KEYWORDS: Long wavelength infrared, Signal to noise ratio, Optical design, Imaging systems, Sensors, Interference (communication), Wavefronts, Signal processing, Modulation transfer functions, Systems modeling
In a long wave infrared (LWIR) system there is the need to capture the maximum amount of information of objects over a broad volume for the identification and classification by the human or machine observer. In a traditional imaging system the optics limit the capture of this information to a narrow object volume. This limitation can hinder the observer's ability to navigate and/or identify friend or foe in combat or civilian operations. By giving the observer a larger volume of clear imagery their ability to perform will drastically improve. The system presented allows the efficient capture of object information over a broad volume and is enabled by a technology called Wavefront Coding. A Wavefront Coded system employs the joint optimization of the optics, detection and signal processing. Through a specialized design of the system’s optical phase, the system becomes invariant to the aberrations that traditionally limit the effective volume of clear imagery. In the process of becoming invariant, the specialized phase creates a uniform blur across the detected image. Signal processing is applied to remove the blur, resulting in a high quality image. A device specific noise model is presented that was developed for the optimization and accurate simulation of the system. Additionally, still images taken from a video feed from the as-built system are shown, allowing the side by side comparison of a Wavefront Coded and traditional imaging system.
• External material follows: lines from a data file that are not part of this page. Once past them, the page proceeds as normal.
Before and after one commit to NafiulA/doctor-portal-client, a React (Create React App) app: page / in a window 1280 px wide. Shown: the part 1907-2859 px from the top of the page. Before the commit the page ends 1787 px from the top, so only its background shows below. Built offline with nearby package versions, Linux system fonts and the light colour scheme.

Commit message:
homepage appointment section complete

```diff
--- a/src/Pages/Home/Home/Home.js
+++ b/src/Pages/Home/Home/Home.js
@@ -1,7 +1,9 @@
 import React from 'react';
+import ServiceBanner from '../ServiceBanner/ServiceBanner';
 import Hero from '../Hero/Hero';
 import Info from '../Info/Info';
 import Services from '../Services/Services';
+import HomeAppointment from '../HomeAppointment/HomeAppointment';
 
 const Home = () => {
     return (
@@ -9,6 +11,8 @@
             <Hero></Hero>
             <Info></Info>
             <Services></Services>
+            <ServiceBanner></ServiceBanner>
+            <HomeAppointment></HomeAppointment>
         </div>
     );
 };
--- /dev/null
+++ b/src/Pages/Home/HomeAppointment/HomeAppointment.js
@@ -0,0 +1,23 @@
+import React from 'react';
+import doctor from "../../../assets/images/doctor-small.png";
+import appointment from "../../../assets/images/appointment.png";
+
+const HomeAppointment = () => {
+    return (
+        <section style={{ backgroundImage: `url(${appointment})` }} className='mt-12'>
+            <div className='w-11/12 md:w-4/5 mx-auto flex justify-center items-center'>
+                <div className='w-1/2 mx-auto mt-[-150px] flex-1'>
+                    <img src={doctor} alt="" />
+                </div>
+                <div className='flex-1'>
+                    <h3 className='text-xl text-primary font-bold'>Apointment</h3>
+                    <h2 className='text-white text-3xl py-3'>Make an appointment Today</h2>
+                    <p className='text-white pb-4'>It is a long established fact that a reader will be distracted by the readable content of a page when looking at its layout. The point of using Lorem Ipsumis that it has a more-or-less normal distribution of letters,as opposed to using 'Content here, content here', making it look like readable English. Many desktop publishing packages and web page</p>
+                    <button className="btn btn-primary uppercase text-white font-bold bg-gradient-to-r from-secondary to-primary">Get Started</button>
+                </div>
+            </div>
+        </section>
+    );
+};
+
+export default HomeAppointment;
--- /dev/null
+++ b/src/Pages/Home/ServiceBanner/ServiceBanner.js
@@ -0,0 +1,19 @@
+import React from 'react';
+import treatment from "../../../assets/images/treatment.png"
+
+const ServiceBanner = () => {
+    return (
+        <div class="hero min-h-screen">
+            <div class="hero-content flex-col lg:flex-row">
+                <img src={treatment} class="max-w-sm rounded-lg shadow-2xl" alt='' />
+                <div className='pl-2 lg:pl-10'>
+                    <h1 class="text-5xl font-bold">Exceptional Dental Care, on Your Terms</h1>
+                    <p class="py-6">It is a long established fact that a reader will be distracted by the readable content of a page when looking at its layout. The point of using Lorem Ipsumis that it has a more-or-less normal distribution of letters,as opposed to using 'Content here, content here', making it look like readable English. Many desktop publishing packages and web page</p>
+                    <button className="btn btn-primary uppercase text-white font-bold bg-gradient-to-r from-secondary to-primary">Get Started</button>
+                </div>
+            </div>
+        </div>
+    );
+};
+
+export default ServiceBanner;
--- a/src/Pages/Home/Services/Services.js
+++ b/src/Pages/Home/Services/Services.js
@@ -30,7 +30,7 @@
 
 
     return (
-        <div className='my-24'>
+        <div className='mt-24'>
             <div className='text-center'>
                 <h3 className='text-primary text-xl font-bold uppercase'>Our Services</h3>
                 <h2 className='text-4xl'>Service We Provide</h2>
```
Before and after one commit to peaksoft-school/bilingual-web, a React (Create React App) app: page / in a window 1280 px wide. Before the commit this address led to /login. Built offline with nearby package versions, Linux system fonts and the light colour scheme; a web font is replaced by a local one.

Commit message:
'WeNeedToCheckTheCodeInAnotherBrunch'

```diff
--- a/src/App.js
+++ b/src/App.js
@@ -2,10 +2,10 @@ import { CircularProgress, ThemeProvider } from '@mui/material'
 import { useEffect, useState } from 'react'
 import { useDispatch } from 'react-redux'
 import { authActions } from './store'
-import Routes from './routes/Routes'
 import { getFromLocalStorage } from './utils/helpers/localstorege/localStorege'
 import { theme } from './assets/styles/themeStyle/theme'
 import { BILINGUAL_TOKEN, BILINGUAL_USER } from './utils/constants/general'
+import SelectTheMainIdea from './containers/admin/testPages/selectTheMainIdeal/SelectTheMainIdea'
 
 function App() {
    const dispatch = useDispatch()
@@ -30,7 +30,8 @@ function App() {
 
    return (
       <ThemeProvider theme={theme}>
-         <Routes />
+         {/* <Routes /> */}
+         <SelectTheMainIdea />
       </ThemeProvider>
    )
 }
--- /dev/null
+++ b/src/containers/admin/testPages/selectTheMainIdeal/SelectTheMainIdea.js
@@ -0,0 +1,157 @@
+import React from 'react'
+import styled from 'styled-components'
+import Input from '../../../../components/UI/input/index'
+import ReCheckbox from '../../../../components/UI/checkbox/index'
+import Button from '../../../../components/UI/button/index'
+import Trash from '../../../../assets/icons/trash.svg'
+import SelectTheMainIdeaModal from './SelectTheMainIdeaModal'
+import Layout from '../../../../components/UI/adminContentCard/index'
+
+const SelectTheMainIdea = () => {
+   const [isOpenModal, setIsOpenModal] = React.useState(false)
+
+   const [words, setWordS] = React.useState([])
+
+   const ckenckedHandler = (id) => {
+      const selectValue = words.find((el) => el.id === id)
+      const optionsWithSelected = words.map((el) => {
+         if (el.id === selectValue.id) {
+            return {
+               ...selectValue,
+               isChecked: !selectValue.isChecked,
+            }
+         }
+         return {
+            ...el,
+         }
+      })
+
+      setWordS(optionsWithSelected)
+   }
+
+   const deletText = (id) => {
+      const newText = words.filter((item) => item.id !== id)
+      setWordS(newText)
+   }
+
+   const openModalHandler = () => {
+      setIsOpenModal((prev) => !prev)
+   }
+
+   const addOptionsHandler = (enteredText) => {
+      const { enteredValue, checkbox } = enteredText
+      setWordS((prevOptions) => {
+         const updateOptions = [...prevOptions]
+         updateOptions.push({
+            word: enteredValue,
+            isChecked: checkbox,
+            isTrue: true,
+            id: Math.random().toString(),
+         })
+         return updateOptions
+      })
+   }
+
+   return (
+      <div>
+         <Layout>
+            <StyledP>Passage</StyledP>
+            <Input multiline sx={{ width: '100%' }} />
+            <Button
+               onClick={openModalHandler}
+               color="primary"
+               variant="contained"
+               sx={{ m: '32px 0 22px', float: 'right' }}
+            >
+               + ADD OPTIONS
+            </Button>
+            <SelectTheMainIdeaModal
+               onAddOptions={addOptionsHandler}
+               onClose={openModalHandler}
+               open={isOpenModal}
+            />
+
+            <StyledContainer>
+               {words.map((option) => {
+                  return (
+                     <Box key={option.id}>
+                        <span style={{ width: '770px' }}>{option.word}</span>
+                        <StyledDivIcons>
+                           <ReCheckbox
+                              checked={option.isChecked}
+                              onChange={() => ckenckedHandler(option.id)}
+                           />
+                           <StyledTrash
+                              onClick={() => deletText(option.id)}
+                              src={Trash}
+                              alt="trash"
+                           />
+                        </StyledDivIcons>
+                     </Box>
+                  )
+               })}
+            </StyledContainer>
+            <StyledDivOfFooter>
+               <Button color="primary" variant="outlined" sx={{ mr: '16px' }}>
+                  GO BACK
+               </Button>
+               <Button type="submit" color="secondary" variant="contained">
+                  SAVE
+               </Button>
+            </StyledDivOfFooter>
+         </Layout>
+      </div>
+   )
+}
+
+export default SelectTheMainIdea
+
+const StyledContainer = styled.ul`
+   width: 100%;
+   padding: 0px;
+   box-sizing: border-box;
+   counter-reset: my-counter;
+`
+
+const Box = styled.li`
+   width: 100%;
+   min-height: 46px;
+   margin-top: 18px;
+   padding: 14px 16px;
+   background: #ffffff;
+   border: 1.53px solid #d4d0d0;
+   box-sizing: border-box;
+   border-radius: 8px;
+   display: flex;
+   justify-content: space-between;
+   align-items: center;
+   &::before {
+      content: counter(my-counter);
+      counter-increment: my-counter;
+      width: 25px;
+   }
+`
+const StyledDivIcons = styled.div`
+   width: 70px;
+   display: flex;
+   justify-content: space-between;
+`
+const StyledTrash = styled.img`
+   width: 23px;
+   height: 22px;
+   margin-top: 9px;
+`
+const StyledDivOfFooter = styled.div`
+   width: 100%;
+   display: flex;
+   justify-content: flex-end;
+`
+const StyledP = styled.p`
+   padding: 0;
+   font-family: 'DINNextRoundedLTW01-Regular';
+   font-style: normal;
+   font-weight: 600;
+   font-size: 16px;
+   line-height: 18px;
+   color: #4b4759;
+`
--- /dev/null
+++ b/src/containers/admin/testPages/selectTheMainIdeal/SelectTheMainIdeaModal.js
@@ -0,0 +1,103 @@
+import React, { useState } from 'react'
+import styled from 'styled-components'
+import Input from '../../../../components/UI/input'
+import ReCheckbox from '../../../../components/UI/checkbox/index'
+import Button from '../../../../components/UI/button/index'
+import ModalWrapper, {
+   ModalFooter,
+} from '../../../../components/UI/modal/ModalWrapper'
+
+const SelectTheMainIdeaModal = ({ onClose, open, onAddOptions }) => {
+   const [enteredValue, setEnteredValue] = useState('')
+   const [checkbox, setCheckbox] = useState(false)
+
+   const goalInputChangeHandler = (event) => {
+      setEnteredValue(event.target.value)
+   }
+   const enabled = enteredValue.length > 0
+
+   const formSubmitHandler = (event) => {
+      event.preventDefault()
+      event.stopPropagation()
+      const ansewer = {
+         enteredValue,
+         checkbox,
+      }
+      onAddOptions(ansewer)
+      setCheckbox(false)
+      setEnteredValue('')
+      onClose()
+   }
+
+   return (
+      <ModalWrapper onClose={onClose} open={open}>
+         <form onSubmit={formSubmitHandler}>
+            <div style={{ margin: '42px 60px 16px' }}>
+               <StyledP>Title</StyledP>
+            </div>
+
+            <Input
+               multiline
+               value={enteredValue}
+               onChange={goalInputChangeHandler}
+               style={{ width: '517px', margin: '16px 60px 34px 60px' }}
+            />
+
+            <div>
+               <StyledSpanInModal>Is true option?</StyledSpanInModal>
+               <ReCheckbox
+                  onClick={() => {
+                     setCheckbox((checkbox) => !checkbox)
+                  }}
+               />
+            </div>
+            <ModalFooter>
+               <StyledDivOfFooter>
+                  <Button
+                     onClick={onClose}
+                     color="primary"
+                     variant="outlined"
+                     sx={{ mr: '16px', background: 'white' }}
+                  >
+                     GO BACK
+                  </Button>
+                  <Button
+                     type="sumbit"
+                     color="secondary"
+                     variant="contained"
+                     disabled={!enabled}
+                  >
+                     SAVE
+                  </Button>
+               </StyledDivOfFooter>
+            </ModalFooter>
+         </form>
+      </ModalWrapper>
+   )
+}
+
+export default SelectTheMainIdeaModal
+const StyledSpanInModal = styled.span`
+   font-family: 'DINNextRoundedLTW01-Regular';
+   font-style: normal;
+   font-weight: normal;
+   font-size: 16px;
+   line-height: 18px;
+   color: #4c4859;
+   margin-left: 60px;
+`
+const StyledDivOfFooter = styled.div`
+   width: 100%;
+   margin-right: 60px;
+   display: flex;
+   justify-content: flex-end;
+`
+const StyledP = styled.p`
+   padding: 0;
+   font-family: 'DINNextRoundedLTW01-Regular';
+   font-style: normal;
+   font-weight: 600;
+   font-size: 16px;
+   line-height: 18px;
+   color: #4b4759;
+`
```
Understanding signal and noise quantities in any practical computational imaging system is critical. Knowledge of the imaging environment, optical parameters, and detector sensitivity determine the signal quantities but often noise quantities are assumed to be independent of the signal and either uniform or Gaussian additive. These simplistic noise models do not accurately model actual detectors. Accurate noise models are needed in order to design optimal systems. We describe a noise model for a modern APS CMOS detector and a number of noise sources that we will be measuring. A method for characterizing the noise sources given a set of dark images and a set of flat field images is outlined. The noise characterization data is then used to simulate dark images and flat field images. The simulated data is a very good match to the real data thus validating the model and characterization procedure.